_Goal of the exercise_
Each line of the data below containing "TagFrequencyButton" needs to be listed.
*** Begin section ***
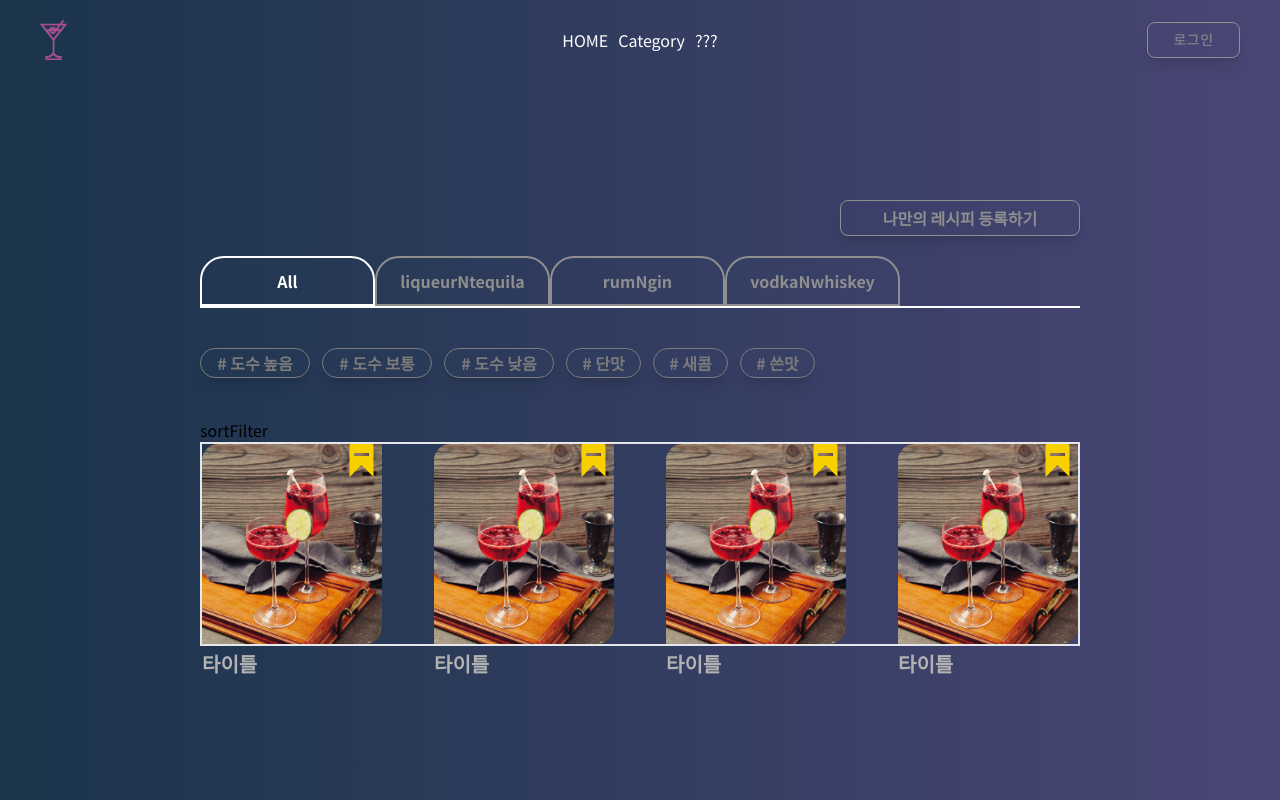
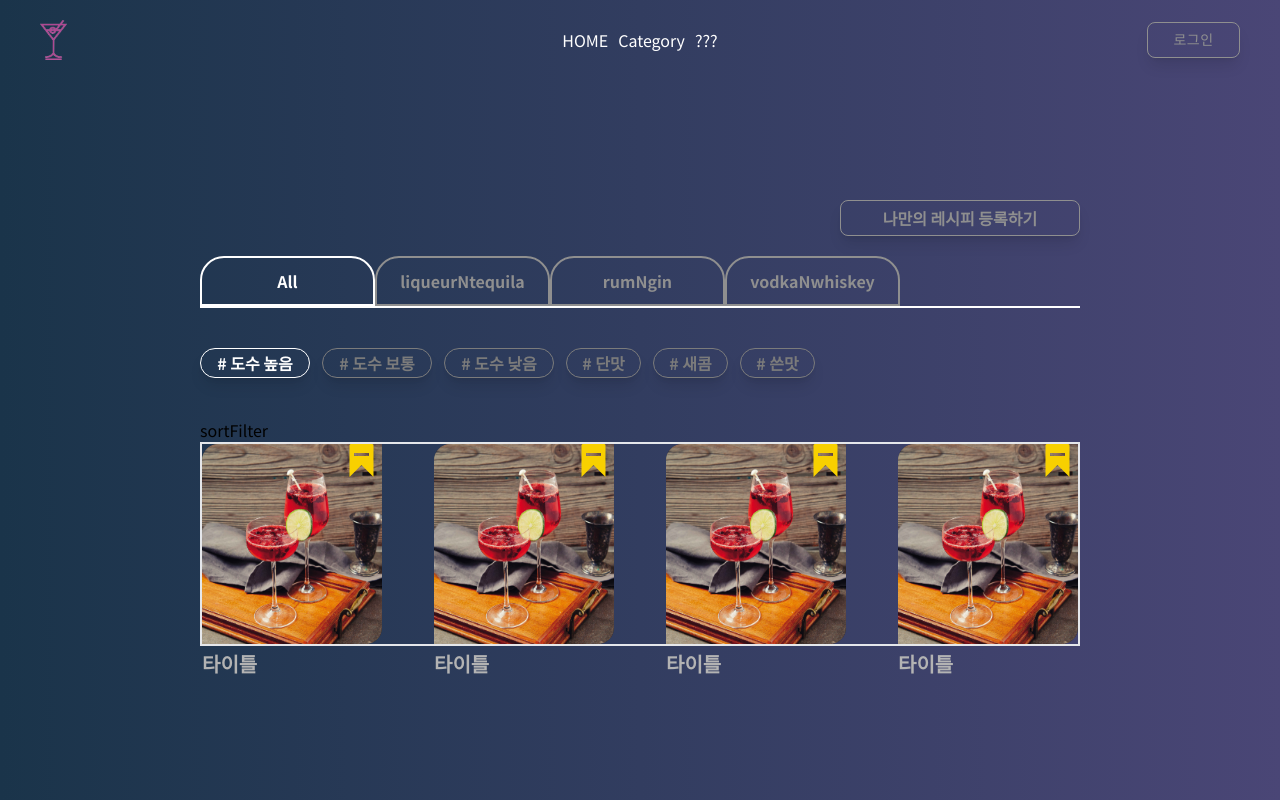
Before and after one commit to codestates-seb/seb44_main_002, a React (Create React App) app in the folder client/: page /category in a window 1280 px wide. Built offline with nearby package versions, Linux system fonts and the light colour scheme.

Commit message:
feat: 도수별태그 클릭시활성화

```diff
--- a/client/src/pages/Category/Filter.js
+++ b/client/src/pages/Category/Filter.js
@@ -6,10 +6,15 @@ import {
   tagTasteData,
 } from '../../common/Data';
 import CategoryBtn from './CategoryBtn';
+
+import TagFrequencyButton from './TagFrequencyButton';
 import ClickButton from '../../common/Buttons/ClickButton';
 export default function Filter({ setfitlerCondtion }) {
-  const [focusCategory, setfocusCategory] = useState(null);
-
+  const [focusCategory, setfocusCategory] = useState(CategoryFilter[0].type);
+  const [focusFrequencyTag, setfocusFrequencyTag] = useState(
+    tagFrequencyData[0].type
+  );
+  //console.log(focusFrequencyTag);
   // /cocktails/filter?category=**&tag=**&page=**&size=**&sort=**
   // ,  로 구분
 
@@ -39,16 +44,14 @@ export default function Filter({ setfitlerCondtion }) {
       <div className="flex pt-10 pb-10 gap-3">
         {/* 도수별 태그 */}
         {tagFrequencyData.map((data, idx) => (
-          <ClickButton
+          <TagFrequencyButton
             key={data.id}
             data={data}
             idx={idx}
-            radius="rounded-[30px]"
-            fontSize="text-[1rem]"
-            size="w-[110px] h-[30px]"
-          >
-            # {data.title}
-          </ClickButton>
+            focusFrequencyTag={focusFrequencyTag}
+            setfocusFrequencyTag={setfocusFrequencyTag}
+            selectMenuHandler={selectMenuHandler}
+          />
         ))}
         {tagTasteData.map((data, idx) => (
           <ClickButton
--- /dev/null
+++ b/client/src/pages/Category/TagFrequencyButton.js
@@ -0,0 +1,52 @@
+import { useState } from 'react';
+import ClickButton from '../../common/Buttons/ClickButton';
+
+export default function TagFrequencyButton({
+  data,
+  idx,
+  selectMenuHandler,
+  setfocusFrequencyTag,
+  onClick,
+  focusFrequencyTag,
+}) {
+  const [isClicked, setIsClicked] = useState(false);
+  const buttonClicked = () => {
+    setIsClicked(!isClicked);
+    if (onClick) {
+      onClick();
+    }
+  };
+
+  return (
+    <ClickButton
+      key={data.id}
+      data={data}
+      idx={idx}
+      radius="rounded-[30px]"
+      fontSize="text-[1rem]"
+      size="w-[110px] h-[30px]"
+      color={`${
+        focusFrequencyTag === data.type
+          ? 'text-[#ffffff] bg-transparent'
+          : 'text-[#7B7B7B] bg-transparent'
+      }`}
+      borderColor={`${
+        focusFrequencyTag === data.type
+          ? 'border-[#ffffff]'
+          : 'border-[#7B7B7B]'
+      }`}
+      onClick={() => {
+        setfocusFrequencyTag(data.type);
+        selectMenuHandler(idx, 'TagFrequency');
+        buttonClicked();
+      }}
+      //    ${
+      //     focusFrequencyTag === data.type
+      //        ? 'text-[#ffffff] border-[#ffffff]'
+      //        : ' text-[#8F8F8F] border-[#8F8F8F]'
+      //    }
+    >
+      # {data.title}
+    </ClickButton>
+  );
+}
```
*** End section ***
_Solution for this problem_
+import TagFrequencyButton from './TagFrequencyButton';
+          <TagFrequencyButton
+++ b/client/src/pages/Category/TagFrequencyButton.js
+export default function TagFrequencyButton({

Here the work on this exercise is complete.